* YOUR GOAL *
Only the lines that include "subplot" should be copied from the data below.

* INPUT *
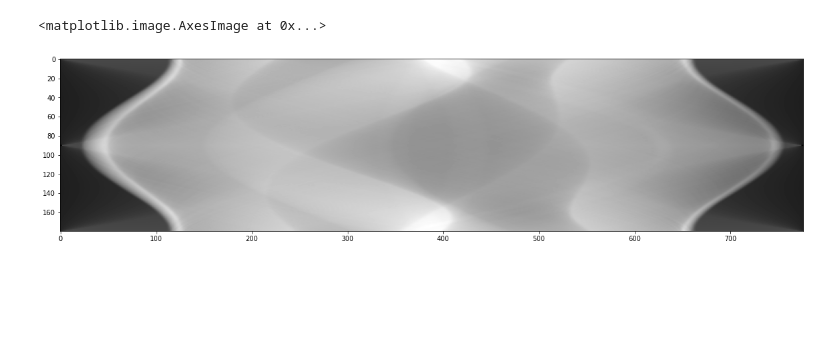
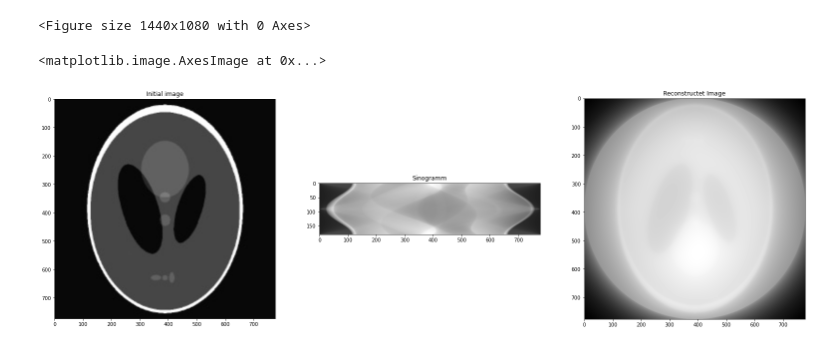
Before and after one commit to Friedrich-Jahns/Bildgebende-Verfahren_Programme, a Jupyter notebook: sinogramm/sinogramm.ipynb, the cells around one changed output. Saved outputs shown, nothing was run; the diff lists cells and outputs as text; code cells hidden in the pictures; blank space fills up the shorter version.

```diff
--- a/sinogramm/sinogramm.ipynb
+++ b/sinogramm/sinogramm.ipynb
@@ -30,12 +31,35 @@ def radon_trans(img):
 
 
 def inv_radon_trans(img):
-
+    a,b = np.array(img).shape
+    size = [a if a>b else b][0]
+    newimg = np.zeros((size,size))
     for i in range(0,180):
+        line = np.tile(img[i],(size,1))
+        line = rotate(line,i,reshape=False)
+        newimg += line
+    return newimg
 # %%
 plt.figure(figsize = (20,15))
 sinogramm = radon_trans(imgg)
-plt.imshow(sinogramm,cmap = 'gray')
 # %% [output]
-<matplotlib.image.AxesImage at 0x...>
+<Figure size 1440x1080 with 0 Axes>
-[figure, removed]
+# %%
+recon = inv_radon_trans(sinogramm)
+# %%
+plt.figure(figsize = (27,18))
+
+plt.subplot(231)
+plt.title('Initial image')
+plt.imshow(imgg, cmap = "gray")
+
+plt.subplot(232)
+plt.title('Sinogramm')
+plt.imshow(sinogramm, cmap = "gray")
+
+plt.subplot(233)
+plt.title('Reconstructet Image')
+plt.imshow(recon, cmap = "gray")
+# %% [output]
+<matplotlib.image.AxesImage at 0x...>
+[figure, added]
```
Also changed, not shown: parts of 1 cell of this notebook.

==

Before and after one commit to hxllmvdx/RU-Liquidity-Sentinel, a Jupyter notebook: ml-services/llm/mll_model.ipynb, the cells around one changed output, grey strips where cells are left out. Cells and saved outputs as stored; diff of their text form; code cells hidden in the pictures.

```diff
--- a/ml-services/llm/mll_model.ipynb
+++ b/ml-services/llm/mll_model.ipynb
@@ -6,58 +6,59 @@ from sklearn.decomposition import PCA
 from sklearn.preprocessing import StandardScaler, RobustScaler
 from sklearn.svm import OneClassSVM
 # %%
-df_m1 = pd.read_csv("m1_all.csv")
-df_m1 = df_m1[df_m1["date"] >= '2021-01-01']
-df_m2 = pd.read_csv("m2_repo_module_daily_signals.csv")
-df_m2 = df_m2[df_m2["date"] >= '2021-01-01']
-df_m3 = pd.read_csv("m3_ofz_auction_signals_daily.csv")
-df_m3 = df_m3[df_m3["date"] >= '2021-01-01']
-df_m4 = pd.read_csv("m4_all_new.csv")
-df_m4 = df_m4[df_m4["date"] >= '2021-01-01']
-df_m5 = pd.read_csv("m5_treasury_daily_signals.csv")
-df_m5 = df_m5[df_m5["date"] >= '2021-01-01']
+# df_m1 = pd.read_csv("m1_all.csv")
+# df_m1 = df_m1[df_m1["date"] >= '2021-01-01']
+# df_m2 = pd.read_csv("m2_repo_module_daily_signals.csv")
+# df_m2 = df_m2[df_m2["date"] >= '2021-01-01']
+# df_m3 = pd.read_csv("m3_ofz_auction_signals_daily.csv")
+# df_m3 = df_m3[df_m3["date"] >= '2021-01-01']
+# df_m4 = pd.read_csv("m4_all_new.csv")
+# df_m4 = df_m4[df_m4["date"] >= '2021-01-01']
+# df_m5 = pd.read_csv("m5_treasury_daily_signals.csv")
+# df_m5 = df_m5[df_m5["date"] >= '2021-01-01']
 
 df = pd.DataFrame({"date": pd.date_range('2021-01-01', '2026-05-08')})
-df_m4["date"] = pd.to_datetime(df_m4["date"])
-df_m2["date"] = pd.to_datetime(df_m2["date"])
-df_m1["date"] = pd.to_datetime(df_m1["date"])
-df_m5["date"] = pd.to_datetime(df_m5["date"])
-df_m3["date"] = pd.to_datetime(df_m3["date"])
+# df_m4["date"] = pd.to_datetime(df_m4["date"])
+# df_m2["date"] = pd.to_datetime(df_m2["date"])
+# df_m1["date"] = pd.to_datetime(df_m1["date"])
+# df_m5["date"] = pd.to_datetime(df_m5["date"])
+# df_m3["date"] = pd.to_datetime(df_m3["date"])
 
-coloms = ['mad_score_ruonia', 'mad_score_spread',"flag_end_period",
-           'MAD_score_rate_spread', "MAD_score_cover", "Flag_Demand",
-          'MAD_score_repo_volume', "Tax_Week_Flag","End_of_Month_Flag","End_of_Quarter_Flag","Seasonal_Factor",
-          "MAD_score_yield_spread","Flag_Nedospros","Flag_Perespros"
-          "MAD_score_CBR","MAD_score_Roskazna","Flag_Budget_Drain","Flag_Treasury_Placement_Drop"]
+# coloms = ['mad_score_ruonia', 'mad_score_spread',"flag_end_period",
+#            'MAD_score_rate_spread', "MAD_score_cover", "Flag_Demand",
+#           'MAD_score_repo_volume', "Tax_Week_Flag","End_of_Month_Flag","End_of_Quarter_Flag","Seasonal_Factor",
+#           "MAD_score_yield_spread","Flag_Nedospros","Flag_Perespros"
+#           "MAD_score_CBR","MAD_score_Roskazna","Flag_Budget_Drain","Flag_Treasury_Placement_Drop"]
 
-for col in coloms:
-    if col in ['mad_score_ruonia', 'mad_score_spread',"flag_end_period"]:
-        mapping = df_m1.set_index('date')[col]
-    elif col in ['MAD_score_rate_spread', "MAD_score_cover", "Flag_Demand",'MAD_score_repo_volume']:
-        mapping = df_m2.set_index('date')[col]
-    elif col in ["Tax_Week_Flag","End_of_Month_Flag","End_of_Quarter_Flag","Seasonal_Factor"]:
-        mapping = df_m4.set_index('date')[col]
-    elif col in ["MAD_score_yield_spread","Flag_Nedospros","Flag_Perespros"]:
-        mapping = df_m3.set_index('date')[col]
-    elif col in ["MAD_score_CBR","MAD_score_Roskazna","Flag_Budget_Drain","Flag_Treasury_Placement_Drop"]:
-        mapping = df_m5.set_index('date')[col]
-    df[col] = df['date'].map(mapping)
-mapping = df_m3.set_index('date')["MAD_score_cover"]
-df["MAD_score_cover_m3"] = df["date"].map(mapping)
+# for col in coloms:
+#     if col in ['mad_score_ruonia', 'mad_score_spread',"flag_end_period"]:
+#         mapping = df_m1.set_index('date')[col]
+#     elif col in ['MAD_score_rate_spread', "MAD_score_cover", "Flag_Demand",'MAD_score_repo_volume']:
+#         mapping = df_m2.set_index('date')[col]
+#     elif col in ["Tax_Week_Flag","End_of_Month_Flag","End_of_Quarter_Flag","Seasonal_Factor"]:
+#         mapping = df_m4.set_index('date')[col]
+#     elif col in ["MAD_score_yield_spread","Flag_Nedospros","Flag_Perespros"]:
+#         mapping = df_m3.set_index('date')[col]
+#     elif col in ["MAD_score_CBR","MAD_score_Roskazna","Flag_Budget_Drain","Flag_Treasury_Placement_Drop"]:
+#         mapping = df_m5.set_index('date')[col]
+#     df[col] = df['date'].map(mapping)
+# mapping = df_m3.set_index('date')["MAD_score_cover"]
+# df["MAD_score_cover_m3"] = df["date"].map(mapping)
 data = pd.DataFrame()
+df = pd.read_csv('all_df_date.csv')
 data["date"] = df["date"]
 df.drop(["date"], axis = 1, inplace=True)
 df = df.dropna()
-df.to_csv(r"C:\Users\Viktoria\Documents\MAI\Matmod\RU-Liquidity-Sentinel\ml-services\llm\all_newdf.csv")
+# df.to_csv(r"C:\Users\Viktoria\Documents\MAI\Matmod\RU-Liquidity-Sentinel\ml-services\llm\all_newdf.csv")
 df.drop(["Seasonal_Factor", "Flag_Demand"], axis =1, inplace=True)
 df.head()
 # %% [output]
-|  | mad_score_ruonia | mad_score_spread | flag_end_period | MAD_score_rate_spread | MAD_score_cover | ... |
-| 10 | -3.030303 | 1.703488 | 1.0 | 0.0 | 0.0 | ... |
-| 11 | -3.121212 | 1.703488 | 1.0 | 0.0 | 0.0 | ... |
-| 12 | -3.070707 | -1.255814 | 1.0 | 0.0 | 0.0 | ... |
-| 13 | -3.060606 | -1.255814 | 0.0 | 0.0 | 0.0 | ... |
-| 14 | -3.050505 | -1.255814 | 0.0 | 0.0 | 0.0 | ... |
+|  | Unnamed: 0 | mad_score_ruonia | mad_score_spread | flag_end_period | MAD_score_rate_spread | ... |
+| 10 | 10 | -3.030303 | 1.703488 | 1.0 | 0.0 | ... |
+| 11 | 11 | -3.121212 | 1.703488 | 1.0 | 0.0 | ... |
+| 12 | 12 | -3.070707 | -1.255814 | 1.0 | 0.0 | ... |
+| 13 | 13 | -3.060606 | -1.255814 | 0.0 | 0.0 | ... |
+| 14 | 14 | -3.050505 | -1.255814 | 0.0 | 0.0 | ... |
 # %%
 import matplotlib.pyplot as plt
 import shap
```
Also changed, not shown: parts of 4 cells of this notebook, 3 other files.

* ANSWER SECTION *
+plt.subplot(231)
+plt.subplot(232)
+plt.subplot(233)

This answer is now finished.